**Entries supplied**
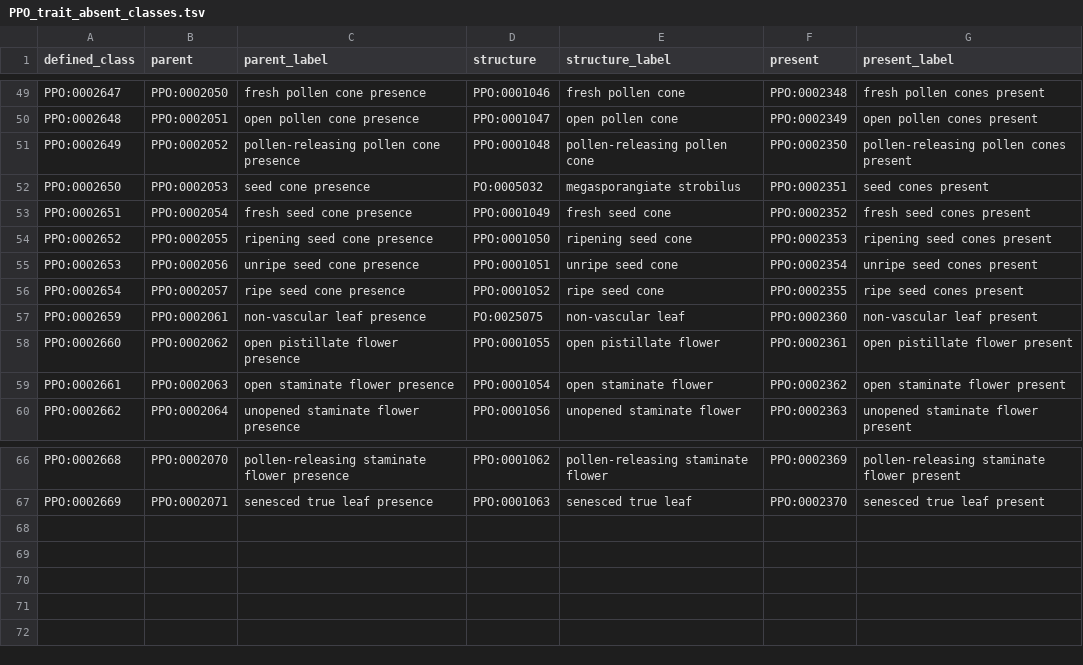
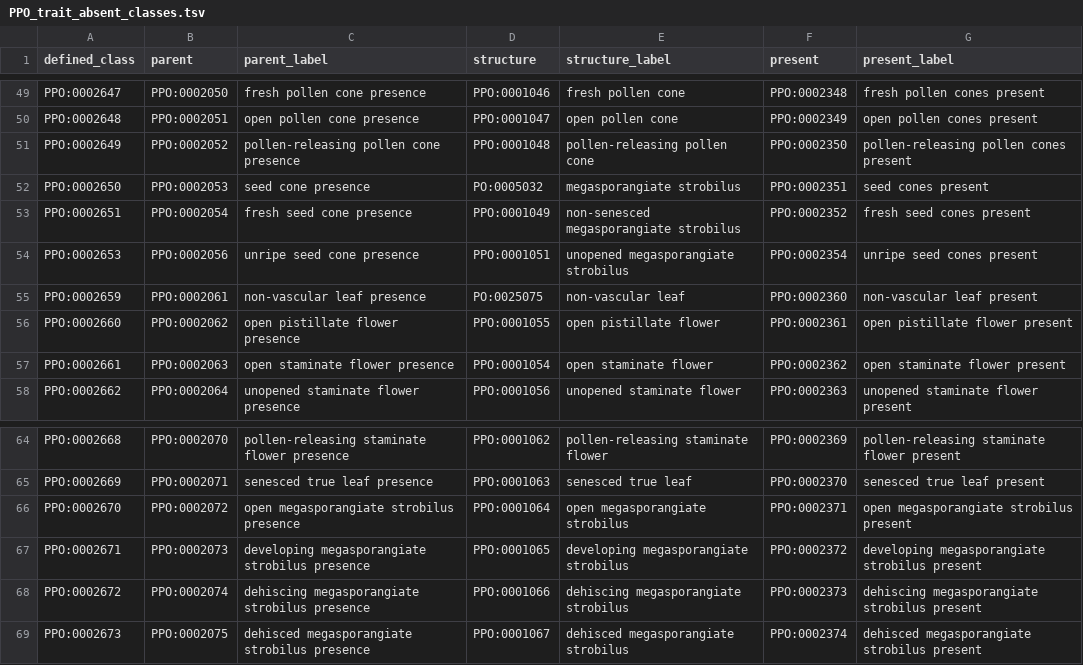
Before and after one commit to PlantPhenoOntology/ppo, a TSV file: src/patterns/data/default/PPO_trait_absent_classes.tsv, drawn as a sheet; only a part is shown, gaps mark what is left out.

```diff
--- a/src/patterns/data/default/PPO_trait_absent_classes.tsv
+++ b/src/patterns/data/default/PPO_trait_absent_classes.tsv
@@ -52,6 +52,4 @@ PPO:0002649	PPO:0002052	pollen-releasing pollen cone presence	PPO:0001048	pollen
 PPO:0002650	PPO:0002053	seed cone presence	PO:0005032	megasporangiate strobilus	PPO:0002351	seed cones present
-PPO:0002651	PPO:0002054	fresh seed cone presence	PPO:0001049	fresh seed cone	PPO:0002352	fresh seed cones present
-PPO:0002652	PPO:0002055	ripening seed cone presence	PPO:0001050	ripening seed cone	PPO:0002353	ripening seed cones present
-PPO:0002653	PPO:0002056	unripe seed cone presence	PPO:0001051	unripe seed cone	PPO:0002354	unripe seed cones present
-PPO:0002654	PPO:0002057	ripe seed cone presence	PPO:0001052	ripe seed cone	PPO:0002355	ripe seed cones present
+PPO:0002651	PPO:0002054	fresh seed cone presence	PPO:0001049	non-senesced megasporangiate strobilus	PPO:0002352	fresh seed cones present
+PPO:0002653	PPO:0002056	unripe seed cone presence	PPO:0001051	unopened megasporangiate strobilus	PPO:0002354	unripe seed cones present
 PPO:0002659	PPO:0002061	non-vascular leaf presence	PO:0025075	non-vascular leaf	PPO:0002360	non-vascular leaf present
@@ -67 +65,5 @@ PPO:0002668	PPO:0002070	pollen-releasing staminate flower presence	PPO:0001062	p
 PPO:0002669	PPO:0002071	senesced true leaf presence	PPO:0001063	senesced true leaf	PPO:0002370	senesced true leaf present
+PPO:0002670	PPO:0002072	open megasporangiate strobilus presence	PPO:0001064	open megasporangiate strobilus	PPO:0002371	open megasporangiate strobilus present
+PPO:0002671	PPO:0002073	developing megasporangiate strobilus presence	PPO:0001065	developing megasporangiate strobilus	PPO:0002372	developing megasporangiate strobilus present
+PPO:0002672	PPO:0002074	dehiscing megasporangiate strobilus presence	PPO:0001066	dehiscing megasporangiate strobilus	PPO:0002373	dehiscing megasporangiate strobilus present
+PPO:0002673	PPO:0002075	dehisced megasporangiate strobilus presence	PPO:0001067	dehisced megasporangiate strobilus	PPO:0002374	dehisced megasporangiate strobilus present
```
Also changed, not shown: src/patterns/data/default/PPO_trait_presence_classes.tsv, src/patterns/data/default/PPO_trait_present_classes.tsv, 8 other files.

**Assignment**
Before you return the listing exactly, strip out its pictures.

**Problem solution**
Before and after one commit to PlantPhenoOntology/ppo, a TSV file: src/patterns/data/default/PPO_trait_absent_classes.tsv, drawn as a sheet; only a part is shown, gaps mark what is left out.

```diff
--- a/src/patterns/data/default/PPO_trait_absent_classes.tsv
+++ b/src/patterns/data/default/PPO_trait_absent_classes.tsv
@@ -52,6 +52,4 @@ PPO:0002649	PPO:0002052	pollen-releasing pollen cone presence	PPO:0001048	pollen
 PPO:0002650	PPO:0002053	seed cone presence	PO:0005032	megasporangiate strobilus	PPO:0002351	seed cones present
-PPO:0002651	PPO:0002054	fresh seed cone presence	PPO:0001049	fresh seed cone	PPO:0002352	fresh seed cones present
-PPO:0002652	PPO:0002055	ripening seed cone presence	PPO:0001050	ripening seed cone	PPO:0002353	ripening seed cones present
-PPO:0002653	PPO:0002056	unripe seed cone presence	PPO:0001051	unripe seed cone	PPO:0002354	unripe seed cones present
-PPO:0002654	PPO:0002057	ripe seed cone presence	PPO:0001052	ripe seed cone	PPO:0002355	ripe seed cones present
+PPO:0002651	PPO:0002054	fresh seed cone presence	PPO:0001049	non-senesced megasporangiate strobilus	PPO:0002352	fresh seed cones present
+PPO:0002653	PPO:0002056	unripe seed cone presence	PPO:0001051	unopened megasporangiate strobilus	PPO:0002354	unripe seed cones present
 PPO:0002659	PPO:0002061	non-vascular leaf presence	PO:0025075	non-vascular leaf	PPO:0002360	non-vascular leaf present
@@ -67 +65,5 @@ PPO:0002668	PPO:0002070	pollen-releasing staminate flower presence	PPO:0001062	p
 PPO:0002669	PPO:0002071	senesced true leaf presence	PPO:0001063	senesced true leaf	PPO:0002370	senesced true leaf present
+PPO:0002670	PPO:0002072	open megasporangiate strobilus presence	PPO:0001064	open megasporangiate strobilus	PPO:0002371	open megasporangiate strobilus present
+PPO:0002671	PPO:0002073	developing megasporangiate strobilus presence	PPO:0001065	developing megasporangiate strobilus	PPO:0002372	developing megasporangiate strobilus present
+PPO:0002672	PPO:0002074	dehiscing megasporangiate strobilus presence	PPO:0001066	dehiscing megasporangiate strobilus	PPO:0002373	dehiscing megasporangiate strobilus present
+PPO:0002673	PPO:0002075	dehisced megasporangiate strobilus presence	PPO:0001067	dehisced megasporangiate strobilus	PPO:0002374	dehisced megasporangiate strobilus present
```
Also changed, not shown: src/patterns/data/default/PPO_trait_presence_classes.tsv, src/patterns/data/default/PPO_trait_present_classes.tsv, 8 other files.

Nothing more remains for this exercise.